How to put it into words? Like any human experience, trying to document it in its totality is difficult. Bottom line: it was the first “new” experience I had in many years. The goggles and noise clips allowed me more freedom and underwater time, having never quite mastered holding my breath unaided. The sounds were warm and soothing, ambient, and indistinct at times, with a voice or multiple voices floating through the water. There were two large shell-shaped objects in the pool which I’m guessing were some sort of waterproof containers for the speakers. If you swam close to these, the music resonated inside your head clearer and stronger. I felt as if I were hearing through my skull or teeth at times, rather than through my ears. The music was more of a sensation than just a sound.

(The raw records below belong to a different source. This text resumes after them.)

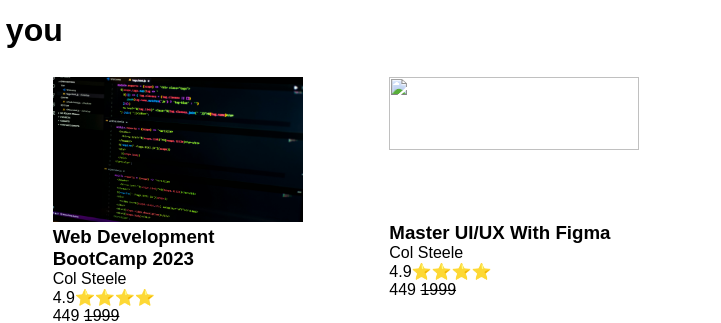
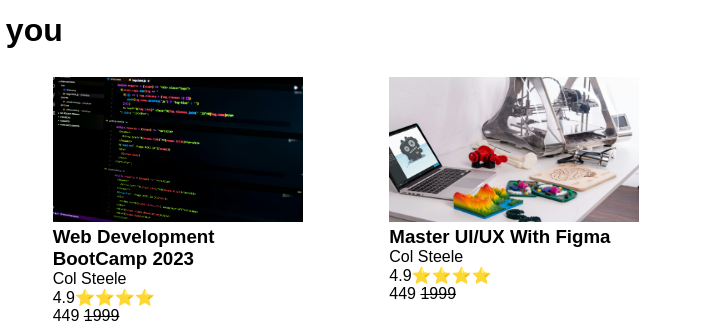
Before and after one commit to shanthini1423/udemy, a plain HTML site: page index.html in a window 1280 px wide. Shown: the part 522-845 px from the top of the page, 294-1015 px from the left. Drawn offline with Linux system fonts and the light colour scheme; grey boxes are pictures that could not be loaded; files whose address does not match are found by name; a web font is replaced by a local one.

Commit message:
Update index.html

```diff
--- a/index.html
+++ b/index.html
@@ -79,7 +79,7 @@
             <p>449 <del>1999</del></p>
         </div>
         <div class="course-card">
-            <img src="./images/c3.jpg">
+            <img src="https://shanthini1423.github.io/udemy/c3.jpg">
             <h3>Master UI/UX With Figma</h3>
             <p>Col Steele</p>
             <p>4.9⭐⭐⭐⭐</p>
```
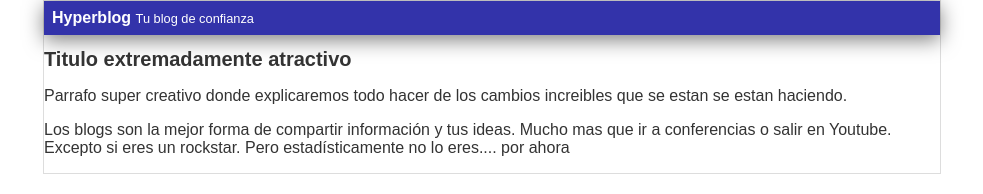
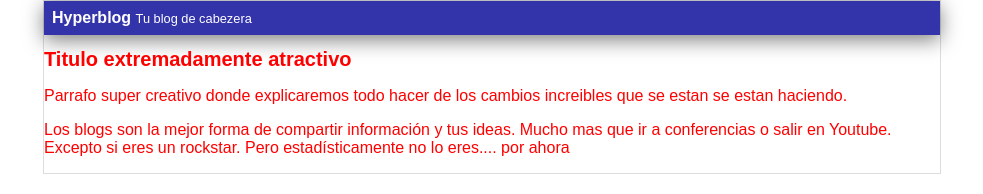
Before and after one commit to Leonardo-Cortez/Hyperblog, a plain HTML site: page index.html in a window 1280 px wide. Shown: the whole page, without its empty margins (148-1131 px from the left). Drawn offline with Linux system fonts and the light colour scheme.

Commit message:
Modifique la cabecera y el color del texto

```diff
--- a/CSS/estilos.css
+++ b/CSS/estilos.css
@@ -1,5 +1,5 @@
 body{
-    color: #333;
+    color: red;
     text-align: center;
     font-family: "Arial";
     font-size: 16px;
--- a/index.html
+++ b/index.html
@@ -9,7 +9,7 @@
         <div id="cabecera">
             Hyperblog
             <span id="tagline">Tu blog de
-                confianza</span>
+                cabezera</span>
         </div>
         <div id="post">
             <h1>Titulo extremadamente atractivo </h1>
```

The soundtracks above and below the water line diverged, so you could hear two completely different sounds if you had your head half in/out of the water. Twenty minutes into the session, I felt this sense of tranquility seep in, as I acclimatised to the surroundings and how to interact with others in the pool. I became less concerned with trying to focus on the sounds, and instead just serenely floated or gently pushed myself down, absorbing the audio and the surroundings of my fellow fish-humans. I stopped conversing with my friend about the novelty of it, and my only focus from then on was staying under the water. I found a rhythym with this, so I could come up for air less often, and stay below with less vigorous swimming.
I can’t do it full justice with trying to document it with words. Like any typical modern human, my brain gets yanked in a hundred different tangets at once as a result of the piece of 4G metal surgically attached to my person. I do switch off when running, but it is still there. Being without its distracting presence, in this water cocoon of music and light, with other people around me in a similar blissful state, was very calming, and I felt like I had dropped my pace of thinking and actions a considerable degree.
And then it was over. Dragged back into harsh reality by the raising of the house lights (definitely not a brand new experience, many the rave’s bitter end) we were asked to clear out. I was half consumed with sadness at having to finish. And when cycling home, I realised that I was completely exhausted from all of the breath holding. But no matter, the experience had been scorched into my neurons. With the converted zeal of a Deadhead I am already planning how to get to Chelmsford in March with no trains running between Newbury Park and Ingatestone. As you may have gathered from the title of this blog, I am reasonably assured of the potential liberatory powers of communal swimming, and Wet Sounds is part of that continuum.